Palm Lane Elementary School parents have collected signatures from 64 percent of the parents of the roughly 750 students enrolled at the school to support their efforts, according to Alfonso Flores, chief executive officer of the Hesperia, Calif.-based consulting firm Excellent Educational Solutions. Flores, a former organizer with the parent-trigger advocacy group Parent Revolution, said the parents would submit the petitions to Anaheim City School District officials Wednesday morning.
Under California’s Parent Empowerment Act, more than 50 percent of parents whose children attend chronically underperforming schools need to support the petition to enact academic changes, which include replacing the principal or transforming the school into a charter.
Former State Sen. Gloria Romero, who authored the parent-trigger law and has since founded a nonprofit to support parents seeking to use it to turn around their schools, has been advising Palm Lane parents. Her nonprofit, the California Center for Parent Empowerment, contracted with Flores to provide parents with guidance.

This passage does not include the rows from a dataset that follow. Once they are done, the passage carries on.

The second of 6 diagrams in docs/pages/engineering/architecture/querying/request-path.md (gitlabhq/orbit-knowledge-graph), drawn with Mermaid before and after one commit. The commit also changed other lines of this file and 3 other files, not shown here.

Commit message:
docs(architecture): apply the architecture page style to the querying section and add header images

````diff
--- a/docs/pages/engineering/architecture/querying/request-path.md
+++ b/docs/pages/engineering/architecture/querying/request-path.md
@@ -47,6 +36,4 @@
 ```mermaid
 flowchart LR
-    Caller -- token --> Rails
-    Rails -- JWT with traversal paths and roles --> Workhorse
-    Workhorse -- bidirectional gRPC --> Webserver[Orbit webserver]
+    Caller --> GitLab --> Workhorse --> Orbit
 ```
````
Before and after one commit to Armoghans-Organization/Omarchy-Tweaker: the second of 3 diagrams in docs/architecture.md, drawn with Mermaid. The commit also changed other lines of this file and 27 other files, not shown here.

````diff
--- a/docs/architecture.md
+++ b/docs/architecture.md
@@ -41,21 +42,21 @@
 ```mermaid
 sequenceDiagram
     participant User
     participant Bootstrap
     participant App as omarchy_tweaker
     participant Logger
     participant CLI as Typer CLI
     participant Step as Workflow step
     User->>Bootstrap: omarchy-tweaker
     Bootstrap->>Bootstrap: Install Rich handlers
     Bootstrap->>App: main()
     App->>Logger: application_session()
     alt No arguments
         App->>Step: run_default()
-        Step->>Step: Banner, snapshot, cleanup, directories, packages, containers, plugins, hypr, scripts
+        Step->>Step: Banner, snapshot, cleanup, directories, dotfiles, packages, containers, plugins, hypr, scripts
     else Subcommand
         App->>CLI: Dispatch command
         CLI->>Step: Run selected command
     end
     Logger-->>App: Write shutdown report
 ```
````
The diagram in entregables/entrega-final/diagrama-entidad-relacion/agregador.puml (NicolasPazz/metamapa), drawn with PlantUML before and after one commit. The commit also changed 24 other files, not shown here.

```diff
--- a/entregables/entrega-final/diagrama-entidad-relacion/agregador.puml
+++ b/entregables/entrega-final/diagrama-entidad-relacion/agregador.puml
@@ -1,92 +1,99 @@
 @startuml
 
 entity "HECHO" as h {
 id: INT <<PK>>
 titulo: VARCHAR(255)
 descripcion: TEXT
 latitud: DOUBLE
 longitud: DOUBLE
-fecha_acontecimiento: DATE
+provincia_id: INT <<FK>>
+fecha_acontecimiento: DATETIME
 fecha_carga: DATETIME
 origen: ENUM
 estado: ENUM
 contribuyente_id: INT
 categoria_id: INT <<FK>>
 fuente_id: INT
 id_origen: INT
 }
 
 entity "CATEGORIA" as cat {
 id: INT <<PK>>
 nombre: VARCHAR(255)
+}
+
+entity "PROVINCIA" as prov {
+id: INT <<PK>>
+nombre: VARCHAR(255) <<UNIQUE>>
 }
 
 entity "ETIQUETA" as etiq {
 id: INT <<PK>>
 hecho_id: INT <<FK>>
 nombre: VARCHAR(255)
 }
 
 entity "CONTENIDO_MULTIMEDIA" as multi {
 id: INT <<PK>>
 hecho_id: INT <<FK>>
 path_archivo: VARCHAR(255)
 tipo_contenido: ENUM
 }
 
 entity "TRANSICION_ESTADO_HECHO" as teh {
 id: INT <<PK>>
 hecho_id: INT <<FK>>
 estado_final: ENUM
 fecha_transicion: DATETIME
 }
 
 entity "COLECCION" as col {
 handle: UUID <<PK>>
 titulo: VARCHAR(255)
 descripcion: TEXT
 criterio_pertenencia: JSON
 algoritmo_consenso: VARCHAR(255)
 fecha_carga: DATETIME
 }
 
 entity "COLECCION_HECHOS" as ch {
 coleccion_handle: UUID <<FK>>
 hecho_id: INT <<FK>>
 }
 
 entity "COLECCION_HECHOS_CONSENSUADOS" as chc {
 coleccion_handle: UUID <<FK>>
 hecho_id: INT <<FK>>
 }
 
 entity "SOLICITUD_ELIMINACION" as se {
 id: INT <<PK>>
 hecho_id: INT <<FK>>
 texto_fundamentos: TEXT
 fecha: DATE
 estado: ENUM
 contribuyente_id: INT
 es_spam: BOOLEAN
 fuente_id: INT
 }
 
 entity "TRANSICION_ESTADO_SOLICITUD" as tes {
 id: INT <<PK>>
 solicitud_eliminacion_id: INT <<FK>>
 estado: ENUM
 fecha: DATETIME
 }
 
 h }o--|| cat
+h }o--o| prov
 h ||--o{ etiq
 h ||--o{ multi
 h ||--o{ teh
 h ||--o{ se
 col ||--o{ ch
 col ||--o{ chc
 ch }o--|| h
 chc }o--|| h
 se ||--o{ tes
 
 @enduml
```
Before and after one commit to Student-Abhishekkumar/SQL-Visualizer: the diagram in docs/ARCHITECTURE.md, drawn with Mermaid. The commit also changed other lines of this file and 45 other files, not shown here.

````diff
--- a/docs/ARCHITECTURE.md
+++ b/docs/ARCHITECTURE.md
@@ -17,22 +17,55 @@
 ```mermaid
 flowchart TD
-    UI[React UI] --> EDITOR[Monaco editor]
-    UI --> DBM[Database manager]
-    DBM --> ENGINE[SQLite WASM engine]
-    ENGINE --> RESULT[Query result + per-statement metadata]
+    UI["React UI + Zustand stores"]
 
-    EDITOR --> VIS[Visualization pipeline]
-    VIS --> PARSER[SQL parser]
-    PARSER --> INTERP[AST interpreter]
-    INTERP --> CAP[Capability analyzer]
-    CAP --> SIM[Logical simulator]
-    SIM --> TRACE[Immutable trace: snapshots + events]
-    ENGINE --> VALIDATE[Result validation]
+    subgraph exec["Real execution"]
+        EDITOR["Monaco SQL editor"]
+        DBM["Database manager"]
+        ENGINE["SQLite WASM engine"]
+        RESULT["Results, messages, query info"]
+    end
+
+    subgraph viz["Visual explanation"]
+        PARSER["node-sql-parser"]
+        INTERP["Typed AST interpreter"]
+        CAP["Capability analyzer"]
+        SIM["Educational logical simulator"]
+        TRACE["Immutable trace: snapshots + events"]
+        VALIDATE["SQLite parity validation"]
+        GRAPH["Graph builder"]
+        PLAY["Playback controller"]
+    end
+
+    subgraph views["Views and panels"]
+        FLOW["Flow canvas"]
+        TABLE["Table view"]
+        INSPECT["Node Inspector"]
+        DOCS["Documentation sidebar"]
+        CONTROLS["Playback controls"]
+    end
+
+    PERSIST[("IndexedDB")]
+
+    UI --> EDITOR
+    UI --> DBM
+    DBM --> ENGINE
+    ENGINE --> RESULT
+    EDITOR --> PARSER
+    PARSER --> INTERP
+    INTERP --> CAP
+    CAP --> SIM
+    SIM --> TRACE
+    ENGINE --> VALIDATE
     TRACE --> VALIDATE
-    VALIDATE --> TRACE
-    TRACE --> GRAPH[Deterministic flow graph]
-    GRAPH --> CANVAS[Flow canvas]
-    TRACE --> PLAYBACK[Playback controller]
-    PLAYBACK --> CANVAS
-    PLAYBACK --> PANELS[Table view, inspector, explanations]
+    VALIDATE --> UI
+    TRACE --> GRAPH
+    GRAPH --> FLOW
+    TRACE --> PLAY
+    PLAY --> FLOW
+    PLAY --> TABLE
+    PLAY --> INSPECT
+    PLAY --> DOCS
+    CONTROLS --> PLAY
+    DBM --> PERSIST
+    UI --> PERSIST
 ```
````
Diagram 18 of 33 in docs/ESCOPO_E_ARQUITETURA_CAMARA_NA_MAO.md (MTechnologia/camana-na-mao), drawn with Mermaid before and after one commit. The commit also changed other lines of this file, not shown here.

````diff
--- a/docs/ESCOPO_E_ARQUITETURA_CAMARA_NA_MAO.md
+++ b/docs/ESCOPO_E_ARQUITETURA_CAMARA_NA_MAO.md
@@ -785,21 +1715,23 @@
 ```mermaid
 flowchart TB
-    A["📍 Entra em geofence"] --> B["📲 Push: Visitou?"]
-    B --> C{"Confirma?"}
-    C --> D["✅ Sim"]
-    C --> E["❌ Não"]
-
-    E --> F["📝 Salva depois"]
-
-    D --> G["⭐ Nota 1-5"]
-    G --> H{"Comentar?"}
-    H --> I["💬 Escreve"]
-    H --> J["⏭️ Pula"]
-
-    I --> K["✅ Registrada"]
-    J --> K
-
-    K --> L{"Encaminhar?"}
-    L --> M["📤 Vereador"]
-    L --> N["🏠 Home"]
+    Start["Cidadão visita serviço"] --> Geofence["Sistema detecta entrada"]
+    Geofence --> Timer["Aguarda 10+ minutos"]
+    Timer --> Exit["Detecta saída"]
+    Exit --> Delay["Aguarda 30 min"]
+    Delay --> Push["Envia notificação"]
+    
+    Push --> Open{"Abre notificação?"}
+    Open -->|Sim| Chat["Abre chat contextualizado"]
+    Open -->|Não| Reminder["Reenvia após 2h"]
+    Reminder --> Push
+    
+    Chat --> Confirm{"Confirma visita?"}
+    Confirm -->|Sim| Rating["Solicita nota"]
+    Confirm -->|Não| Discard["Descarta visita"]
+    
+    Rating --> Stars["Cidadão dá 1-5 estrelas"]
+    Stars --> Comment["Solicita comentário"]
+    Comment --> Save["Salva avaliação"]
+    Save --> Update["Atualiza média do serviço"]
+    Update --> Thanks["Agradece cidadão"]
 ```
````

Romero told me that she had hoped when the Parent Empowerment Act was adopted in 2010 that parents could use the law on their own. But Romero said the complexities involved in understanding the law and crafting a petition that is aligned to meet its legal requirements are challenging. She said her nonprofit intends to help educate the parents of children attending failing schools about the law so they can understand their options.
“It’s not enough to write a law and walk away,” Romero said. “When parents understand the law,” she said, “they can use it. It doesn’t take a whole lot of convincing.”
In a California Center for Parent Empowerment press release, Palm Lane parent Magdalena Romero said: “We are grateful to all who stood with us and who are genuinely concerned about our children. Sadly, the district only cares about adult needs and about keeping the status quo alive. It is our hope that parents everywhere will follow our lead and seek a better education for their children.”
The Anaheim City School District has 40 days to verify the signatures, Flores said. Once that process is complete, the parents will accept requests for proposals from those interested in helping to improve Palm Lane Elementary—from charter school companies and nonprofits to the district itself.
“If the district offers the parents a great plan, they’ll accept,” Flores said, noting that a neighboring elementary school in the Anaheim district is excelling.
But Palm Lane parents and school district leaders may not have the best relationship. The Orange County, Calif., District Attorney’s Office has been contacted twice regarding allegations that Palm Lane parents were being intimidated and harassed by school district officials as they sought signatures for the petitions. Anaheim City School District Superintendent Linda Wagner told the Orange County Register in December that the district merely wanted to caution parents to read the petitions carefully.
Still, Flores said comments made by Anaheim City School District Board President Bob Gardner in a recent Orange County Register story has given parents some hope that the district will be more cooperative in the future. Three of the school board’s five members are new.
Gardner told the newspaper: “I’m very, very disappointed that families felt the need to go this route, and I see that as a breakdown for us, that they didn’t feel they could come to us to try to improve our school.”
A version of this news article first appeared in the Charters & Choice blog.